# Difference between revisions of "The powerball lottery suspects fraud, but its the Fortune Cookies"

Who needs Giacomo? Bet on the fortune cookie
New York Times, May 11, 2005, National desk; Pg 1
Jennifer Lee

For the powerball lottery, a player chooses 5 distinct number from 1 to 49 which we will call the basic numbers. In addition you choose another number between 1 to 40 which we will call the "bonus number". The lottery chooses, at random, their 5 basic numbers and their bonus number. If your 6 numbers agree with theirs you win the jackpot (a huge amount)). If their are other jackpot winners you share the jackpot with them .There are additional smaller prizes for getting smaller number of matches. For example if buy a \$1 icket and your 5 basic numbers match those chosen by the lottery but you do not choose the same bonus number you get \$100,000. which you do not have to share with other such winners. When you buy a \$1 lottery ticket, the lottery offers you for \$1 another bet called the "Power Play". For the Power Play the lottery choose a number at random from the five numbers 2,3,4,5,5. If make this bet, and you win any prize other than the Jackpot, your prize will be mutiplied the number chosen by the lottery.

On March 30 drawing of the Powerball lottery, 110 players made a \$1 bet, choosing as their five basic numbers 22,28,32,33,39 and as their bonus number 40. 21 of these players payed another dollar for the Power Play. The lottery chose the same five basic numbers and 42 for their bonus number and they chose 5 for the power play number. Thus the lottery had to pay 89 of the winners \$100,000 and 21 \$500,000 dollars for a total of \$19.4 million.

The article quotes Chuck Strutt, executive director of the Multi-State Lottery Association as saying:

Panic began at 11:30 pm. March 30 when he got a call from a worred staff member. We didn't sleep a lot that nigh. Is there someone trying to cheat the system?

Then tried a number of theories about the way people choose their numbers. For example the like geometric designs on the ticket when they pick their numbers. Nothing worked but their first three winners said they had gotten the numbers from a fortune cookie. With this lead they just had to find the fortune cookie maker who had the winning numbers. The found that many different brands of fortune cookes come from the same Long Island City factory, owned by Wonton Food which turns out four million a day. When shown the numbers Derrick Wong, of Wonton Food verified that they had used these numbers. The numbers were chosen from a boal but the company plans to switch to having them chosen by a computer.

The article states that the Lottery keeps a \$25 million reserve for odd situations.
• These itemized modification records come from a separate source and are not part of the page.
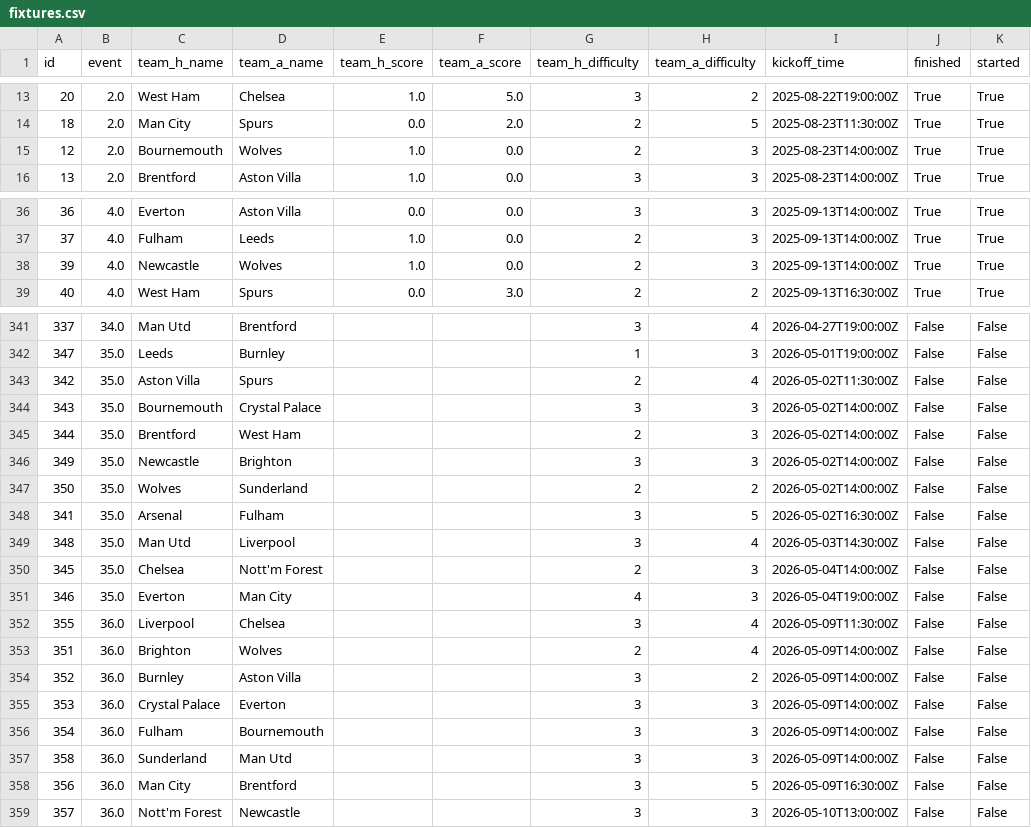
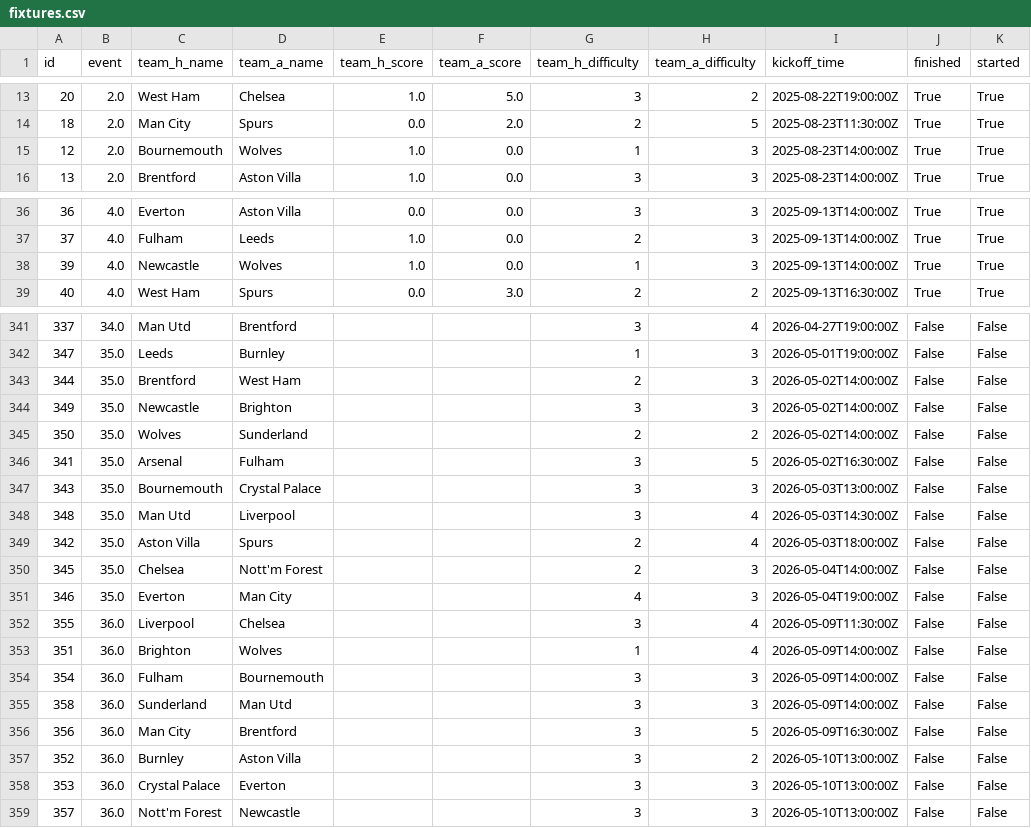
Before and after one commit to jduffy21/fpl-dashboard-data, a CSV file: fpl_data/fixtures.csv, drawn as a sheet; only a part is shown, gaps mark what is left out; the diff covers the shown part only.

```diff
--- a/fpl_data/fixtures.csv
+++ b/fpl_data/fixtures.csv
@@ -14,3 +14,3 @@ id,event,team_h_name,team_a_name,team_h_score,team_a_score,team_h_difficulty,tea
 18,2.0,Man City,Spurs,0.0,2.0,2,5,2025-08-23T11:30:00Z,True,True
-12,2.0,Bournemouth,Wolves,1.0,0.0,2,3,2025-08-23T14:00:00Z,True,True
+12,2.0,Bournemouth,Wolves,1.0,0.0,1,3,2025-08-23T14:00:00Z,True,True
 13,2.0,Brentford,Aston Villa,1.0,0.0,3,3,2025-08-23T14:00:00Z,True,True
@@ -37,3 +37,3 @@ id,event,team_h_name,team_a_name,team_h_score,team_a_score,team_h_difficulty,tea
 37,4.0,Fulham,Leeds,1.0,0.0,2,3,2025-09-13T14:00:00Z,True,True
-39,4.0,Newcastle,Wolves,1.0,0.0,2,3,2025-09-13T14:00:00Z,True,True
+39,4.0,Newcastle,Wolves,1.0,0.0,1,3,2025-09-13T14:00:00Z,True,True
 40,4.0,West Ham,Spurs,0.0,3.0,2,2,2025-09-13T16:30:00Z,True,True
@@ -342,4 +342,2 @@ id,event,team_h_name,team_a_name,team_h_score,team_a_score,team_h_difficulty,tea
 347,35.0,Leeds,Burnley,,,1,3,2026-05-01T19:00:00Z,False,False
-342,35.0,Aston Villa,Spurs,,,2,4,2026-05-02T11:30:00Z,False,False
-343,35.0,Bournemouth,Crystal Palace,,,3,3,2026-05-02T14:00:00Z,False,False
 344,35.0,Brentford,West Ham,,,2,3,2026-05-02T14:00:00Z,False,False
@@ -348,3 +346,5 @@ id,event,team_h_name,team_a_name,team_h_score,team_a_score,team_h_difficulty,tea
 341,35.0,Arsenal,Fulham,,,3,5,2026-05-02T16:30:00Z,False,False
+343,35.0,Bournemouth,Crystal Palace,,,3,3,2026-05-03T13:00:00Z,False,False
 348,35.0,Man Utd,Liverpool,,,3,4,2026-05-03T14:30:00Z,False,False
+342,35.0,Aston Villa,Spurs,,,2,4,2026-05-03T18:00:00Z,False,False
 345,35.0,Chelsea,Nott'm Forest,,,2,3,2026-05-04T14:00:00Z,False,False
@@ -352,5 +352,3 @@ id,event,team_h_name,team_a_name,team_h_score,team_a_score,team_h_difficulty,tea
 355,36.0,Liverpool,Chelsea,,,3,4,2026-05-09T11:30:00Z,False,False
-351,36.0,Brighton,Wolves,,,2,4,2026-05-09T14:00:00Z,False,False
-352,36.0,Burnley,Aston Villa,,,3,2,2026-05-09T14:00:00Z,False,False
-353,36.0,Crystal Palace,Everton,,,3,3,2026-05-09T14:00:00Z,False,False
+351,36.0,Brighton,Wolves,,,1,4,2026-05-09T14:00:00Z,False,False
 354,36.0,Fulham,Bournemouth,,,3,3,2026-05-09T14:00:00Z,False,False
@@ -358,2 +356,4 @@ id,event,team_h_name,team_a_name,team_h_score,team_a_score,team_h_difficulty,tea
 356,36.0,Man City,Brentford,,,3,5,2026-05-09T16:30:00Z,False,False
+352,36.0,Burnley,Aston Villa,,,3,2,2026-05-10T13:00:00Z,False,False
+353,36.0,Crystal Palace,Everton,,,3,3,2026-05-10T13:00:00Z,False,False
 357,36.0,Nott'm Forest,Newcastle,,,3,3,2026-05-10T13:00:00Z,False,False
```
Also changed, not shown: 56 edited cells elsewhere in this file, fpl_data/best_players_latest.csv, fpl_data/best_players_log.csv, 5 other files.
They also have further protections agains events like this one. On the back of the ticket we read

In unusual circumstances, the set prize amoount may be paid on a pari-mutual basis which will be lower than the published prize amounts.